Excerpted records:
··········

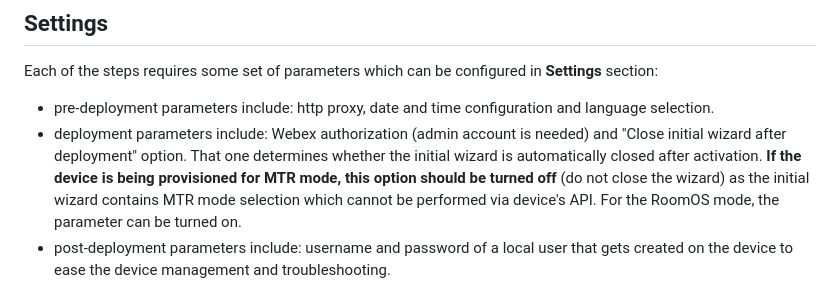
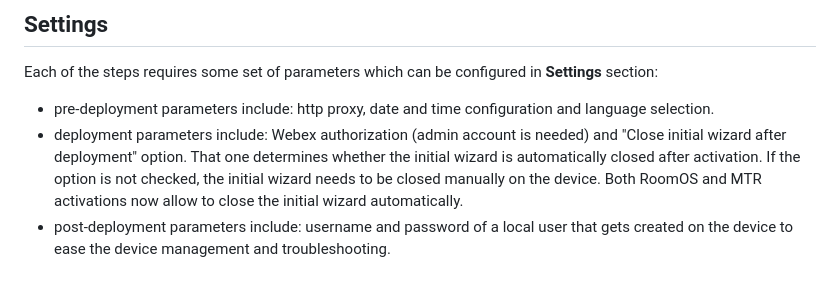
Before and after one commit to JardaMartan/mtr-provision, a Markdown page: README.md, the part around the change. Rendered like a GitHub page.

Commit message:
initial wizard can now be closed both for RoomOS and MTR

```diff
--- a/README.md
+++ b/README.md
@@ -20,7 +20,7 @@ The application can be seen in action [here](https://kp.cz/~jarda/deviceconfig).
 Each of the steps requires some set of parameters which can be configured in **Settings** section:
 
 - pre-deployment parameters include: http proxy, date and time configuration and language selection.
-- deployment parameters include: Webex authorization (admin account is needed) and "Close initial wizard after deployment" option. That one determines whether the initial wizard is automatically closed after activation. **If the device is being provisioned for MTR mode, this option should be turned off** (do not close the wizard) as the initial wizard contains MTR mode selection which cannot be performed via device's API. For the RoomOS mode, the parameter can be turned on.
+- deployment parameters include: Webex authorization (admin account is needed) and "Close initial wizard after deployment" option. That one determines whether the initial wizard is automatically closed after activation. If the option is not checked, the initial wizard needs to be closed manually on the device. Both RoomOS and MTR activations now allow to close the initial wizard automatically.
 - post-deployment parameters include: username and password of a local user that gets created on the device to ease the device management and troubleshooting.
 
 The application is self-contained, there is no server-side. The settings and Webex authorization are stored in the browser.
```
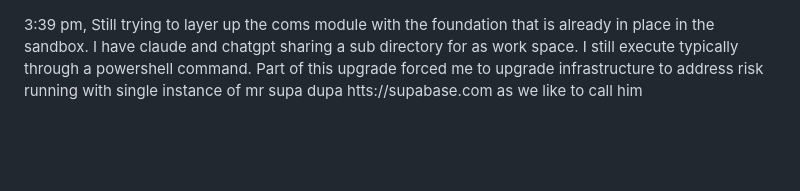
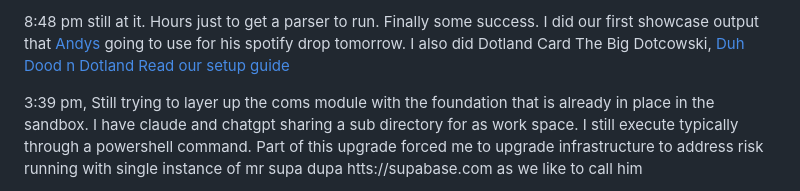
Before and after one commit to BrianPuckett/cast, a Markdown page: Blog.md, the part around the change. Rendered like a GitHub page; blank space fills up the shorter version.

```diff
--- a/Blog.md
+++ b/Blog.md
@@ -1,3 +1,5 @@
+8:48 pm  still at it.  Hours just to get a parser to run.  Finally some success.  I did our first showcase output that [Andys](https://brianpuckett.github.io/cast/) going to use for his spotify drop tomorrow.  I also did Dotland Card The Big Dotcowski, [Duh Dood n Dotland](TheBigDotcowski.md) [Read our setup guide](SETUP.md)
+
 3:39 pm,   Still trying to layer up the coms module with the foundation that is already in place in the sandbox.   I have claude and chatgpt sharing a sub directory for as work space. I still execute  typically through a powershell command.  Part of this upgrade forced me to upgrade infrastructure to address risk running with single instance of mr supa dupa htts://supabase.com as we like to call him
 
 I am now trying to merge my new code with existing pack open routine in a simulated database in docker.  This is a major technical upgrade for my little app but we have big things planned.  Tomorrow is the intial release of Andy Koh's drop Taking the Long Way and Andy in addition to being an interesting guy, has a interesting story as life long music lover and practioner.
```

··········

About this exercise:
Filter the entries down to the lines with the word "parameters" in them.

Answer to the exercise:
 Each of the steps requires some set of parameters which can be configured in **Settings** section:
 - pre-deployment parameters include: http proxy, date and time configuration and language selection.
-- deployment parameters include: Webex authorization (admin account is needed) and "Close initial wizard after deployment" option. That one determines whether the initial wizard is automatically closed after activation. **If the device is being provisioned for MTR mode, this option should be turned off** (do not close the wizard) as the initial wizard contains MTR mode selection which cannot be performed via device's API. For the RoomOS mode, the parameter can be turned on.
+- deployment parameters include: Webex authorization (admin account is needed) and "Close initial wizard after deployment" option. That one determines whether the initial wizard is automatically closed after activation. If the option is not checked, the initial wizard needs to be closed manually on the device. Both RoomOS and MTR activations now allow to close the initial wizard automatically.
 - post-deployment parameters include: username and password of a local user that gets created on the device to ease the device management and troubleshooting.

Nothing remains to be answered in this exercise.